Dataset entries
● ● ●
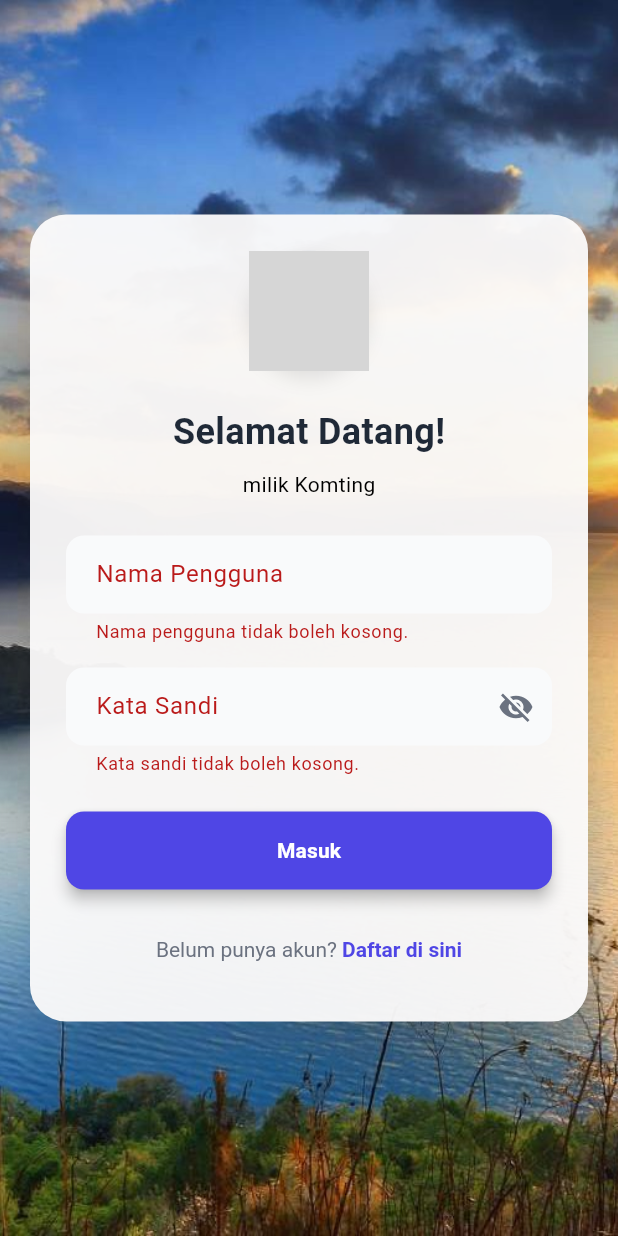
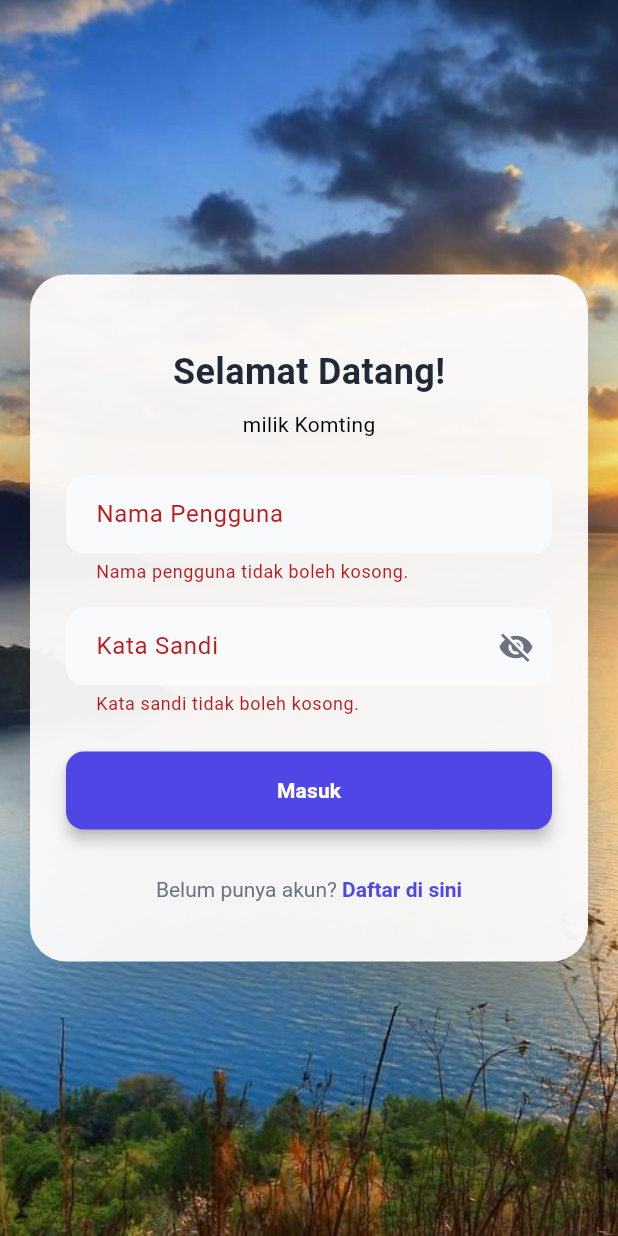
Before and after one commit to torarizal/Destination_Dash, a Flutter app: the screen it shows after launch, after a tap on "Masuk", on a phone screen of 412 x 824 dp. Run offline on Flutter 3.47's test engine with Material 3 defaults, Android fonts, the phone set to English and light mode, and no system bars; our stand-ins replace carousel_slider, font_awesome_flutter, google_fonts; network calls fail; grey boxes are pictures that could not be loaded.

Commit message:
update splash , login

```diff
--- a/lib/main.dart
+++ b/lib/main.dart
@@ -11,21 +11,20 @@
   @override
   Widget build(BuildContext context) {
     return MaterialApp(
+      // 1. TAMBAHKAN BARIS INI UNTUK MENGHILANGKAN BANNER DEBUG
+      debugShowCheckedModeBanner: false,
+
       title: 'Destination Dash',
       theme: ThemeData(
         colorScheme: ColorScheme.fromSeed(seedColor: Colors.deepPurple),
         useMaterial3: true,
       ),
-      // 2. UBAH BAGIAN INI
-      // Widget 'home' adalah layar pertama yang akan ditampilkan.
-      // Kita ubah dari MyHomePage menjadi SplashScreen.
       home: SplashScreen(),
     );
   }
 }
 
 // KODE MyHomePage TIDAK PERLU DIUBAH, BIARKAN SAJA DI BAWAH INI
-// Karena nanti SplashScreen akan mengarah ke halaman ini.
 class MyHomePage extends StatefulWidget {
   const MyHomePage({super.key, required this.title});
 
--- a/lib/screens/login_screen.dart
+++ b/lib/screens/login_screen.dart
@@ -1,5 +1,6 @@
 import 'package:flutter/material.dart';
 import 'dashboard_screen.dart';
+
 class LoginPage extends StatefulWidget {
   const LoginPage({super.key});
 
@@ -138,39 +139,7 @@
                     child: Column(
                       mainAxisSize: MainAxisSize.min,
                       children: [
-                        TweenAnimationBuilder(
-                          tween: Tween<double>(begin: 0, end: 1),
-                          duration: const Duration(milliseconds: 300),
-                          builder: (context, scale, child) {
-                            return Transform.scale(
-                              scale: scale,
-                              child: child,
-                            );
-                          },
-                          child: Container(
-                            width: 80,
-                            height: 80,
-                            decoration: BoxDecoration(
-                              color: const Color(0xFFE5E7EB),
-                              shape: BoxShape.circle,
-                              boxShadow: [
-                                BoxShadow(
-                                  color: Colors.black.withOpacity(0.1),
-                                  offset: const Offset(0, 5),
-                                  blurRadius: 10,
-                                ),
-                              ],
-                            ),
-                            child: ClipOval(
-                              child: Image.asset(
-                                'logo.png',
-                                width: 80,
-                                height: 80,
-                                fit: BoxFit.cover,
-                              ),
-                            ),
-                          ),
-                        ),
+                        // Bagian logo dan lingkaran telah dihapus dari sini
                         const SizedBox(height: 24),
                         const Text(
                           'Selamat Datang!',
--- a/lib/screens/splash_screen.dart
+++ b/lib/screens/splash_screen.dart
@@ -1,79 +1,78 @@
 import 'dart:async';
+import 'package:dash_web/screens/login_screen.dart';
 import 'package:flutter/material.dart';
-import 'package:google_fonts/google_fonts.dart'; // Import package
 
-// Asumsi login_screen.dart sudah ada
-  import 'login_screen.dart';
-
-  void main() {
-    runApp(const MyApp());
-  }
-
-  class MyApp extends StatelessWidget {
-    const MyApp({Key? key}) : super(key: key);
-
-    @override
-Widget build(BuildContext context) {
-  return MaterialApp(
-    title: 'Destination Dash',
-    theme: ThemeData(
-      primarySwatch: Colors.blue,
-      // MODIFIKASI: Menggunakan google_fonts untuk tema utama aplikasi
-      textTheme: GoogleFonts.poppinsTextTheme(
-        Theme.of(context).textTheme,
-      ),
-    ),
-    debugShowCheckedModeBanner: false,
-        home: const SplashScreen(),
-      );
-    }
-  }
 
 // Widget untuk Splash Screen
 class SplashScreen extends StatefulWidget {
-    const SplashScreen({Key? key}) : super(key: key);
+  const SplashScreen({super.key});
 
   @override
   State<SplashScreen> createState() => _SplashScreenState();
 }
 
 class _SplashScreenState extends State<SplashScreen> with SingleTickerProviderStateMixin {
-    late AnimationController _animationController;
-    late Animation<Offset> _slideAnimation;
+  late AnimationController _controller;
+  late Animation<double> _fadeAnimation;
+  late Animation<Offset> _slideAnimationTitle;
+  late Animation<Offset> _slideAnimationSubtitle;
 
   @override
   void initState() {
     super.initState();
 
-      _animationController = AnimationController(
+    // Inisialisasi AnimationController untuk mengatur durasi animasi
+    _controller = AnimationController(
+      duration: const Duration(milliseconds: 1500),
       vsync: this,
-        duration: const Duration(seconds: 2),
     );
 
-      _slideAnimation = Tween<Offset>(
-        begin: const Offset(0, 1.5),
+    // Definisi animasi fade-in untuk logo dan loading indicator
+    _fadeAnimation = Tween<double>(begin: 0.0, end: 1.0).animate(
+      CurvedAnimation(
+        parent: _controller,
+        curve: const Interval(0.0, 0.5, curve: Curves.easeIn),
+      ),
+    );
+
+    // Definisi animasi slide-up untuk judul
+    _slideAnimationTitle = Tween<Offset>(
+      begin: const Offset(0, 0.5),
       end: Offset.zero,
     ).animate(
       CurvedAnimation(
-          parent: _animationController,
-          curve: const Cubic(0.68, -0.55, 0.27, 1.55),
+        parent: _controller,
+        curve: const Interval(0.3, 0.8, curve: Curves.easeOut),
       ),
     );
 
-      _animationController.forward();
+    // Definisi animasi slide-up untuk tagline
+    _slideAnimationSubtitle = Tween<Offset>(
+      begin: const Offset(0, 0.5),
+      end: Offset.zero,
+    ).animate(
+      CurvedAnimation(
+        parent: _controller,
+        curve: const Interval(0.5, 1.0, curve: Curves.easeOut),
+      ),
+    );
 
-      Timer(const Duration(seconds: 3), () {
-        if (mounted) {
+
+    // Memulai semua animasi
+    _controller.forward();
+
+    // Timer untuk pindah ke halaman utama setelah durasi tertentu
+    Timer(const Duration(seconds: 4), () {
+      // Menggunakan pushReplacement agar user tidak bisa kembali ke splash screen
       Navigator.of(context).pushReplacement(
         MaterialPageRoute(builder: (context) => const LoginPage()),
       );
-        }
     });
   }
 
   @override
   void dispose() {
-      _animationController.dispose();
+    _controller.dispose(); // Wajib di-dispose untuk mencegah memory leak
     super.dispose();
   }
 
@@ -81,51 +80,78 @@
   Widget build(BuildContext context) {
     return Scaffold(
       body: Container(
-          // MODIFIKASI: Menggunakan gambar sebagai latar belakang
+        // Membuat background gradasi seperti di versi web
         decoration: const BoxDecoration(
-            image: DecorationImage(
-              // Pastikan Anda memiliki gambar di path 'assets/background.png'
-              image: AssetImage('bromo.jpg'),
-              // Membuat gambar menutupi seluruh layar
-              fit: BoxFit.cover,
+          gradient: LinearGradient(
+            colors: [Color(0xFF06B6D4), Color(0xFF1E40AF)], // from-cyan-500 to-blue-800
+            begin: Alignment.topLeft,
+            end: Alignment.bottomRight,
           ),
         ),
         child: Center(
-            child: SlideTransition(
-              position: _slideAnimation,
-              child: Row(
+          child: Column(
             mainAxisAlignment: MainAxisAlignment.center,
-                crossAxisAlignment: CrossAxisAlignment.center,
             children: [
-                  const Icon(
-                    Icons.send,
+              // Logo
+              FadeTransition(
+                opacity: _fadeAnimation,
+                child: const Icon(
+                  Icons.explore, // Ikon yang mirip dengan SVG di versi web
+                  size: 80,
                   color: Colors.white,
-                    size: 50.0,
                 ),
-                  const SizedBox(width: 16.0),
-                  Text( // Dihapus 'const' agar bisa menggunakan GoogleFonts
-                    'Destination Dash',
-                    // MODIFIKASI: Menggunakan GoogleFonts.poppins() untuk style
-                    style: GoogleFonts.poppins(
-                      fontSize: 42.0,
-                      fontWeight: FontWeight.bold,
+              ),
+              const SizedBox(height: 24),
+
+              // Judul Website
+              SlideTransition(
+                position: _slideAnimationTitle,
+                child: FadeTransition(
+                  opacity: _fadeAnimation,
+                  child: const Text(
+                    'Jelajah Nusantara',
+                    style: TextStyle(
+                      fontSize: 40,
+                      fontWeight: FontWeight.w900, // font-black
                       color: Colors.white,
-                      letterSpacing: 1.2,
-                      // Menambahkan bayangan agar teks lebih mudah terbaca di atas gambar
-                      shadows: [
-                        const Shadow(
-                          blurRadius: 10.0,
-                          color: Colors.black54,
-                          offset: Offset(2.0, 2.0),
+                      letterSpacing: -1,
                     ),
-                      ],
+                  ),
+                ),
+              ),
+
+              // Tagline
+              SlideTransition(
+                position: _slideAnimationSubtitle,
+                child: FadeTransition(
+                  opacity: _fadeAnimation,
+                  child: const Text(
+                    'Temukan Surga Tersembunyi di Indonesia',
+                    style: TextStyle(
+                      fontSize: 18,
+                      color: Color(0xFFD1D5DB), // text-gray-200
+                    ),
+                  ),
+                ),
+              ),
+              const SizedBox(height: 48),
+
+              // Indikator Loading
+              FadeTransition(
+                opacity: _fadeAnimation,
+                child: const SizedBox(
+                  width: 40,
+                  height: 40,
+                  child: CircularProgressIndicator(
+                    valueColor: AlwaysStoppedAnimation<Color>(Colors.white),
+                    strokeWidth: 4.0,
+                  ),
                 ),
               ),
             ],
           ),
         ),
       ),
-        ),
     );
   }
 }
```
Lines whose indentation alone changed are shown as unchanged.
● ● ●
__TASK STATEMENT__.
The answer must be a single number: how many lines in the records above contain the word "import".

__ANSWER SECTION__.
7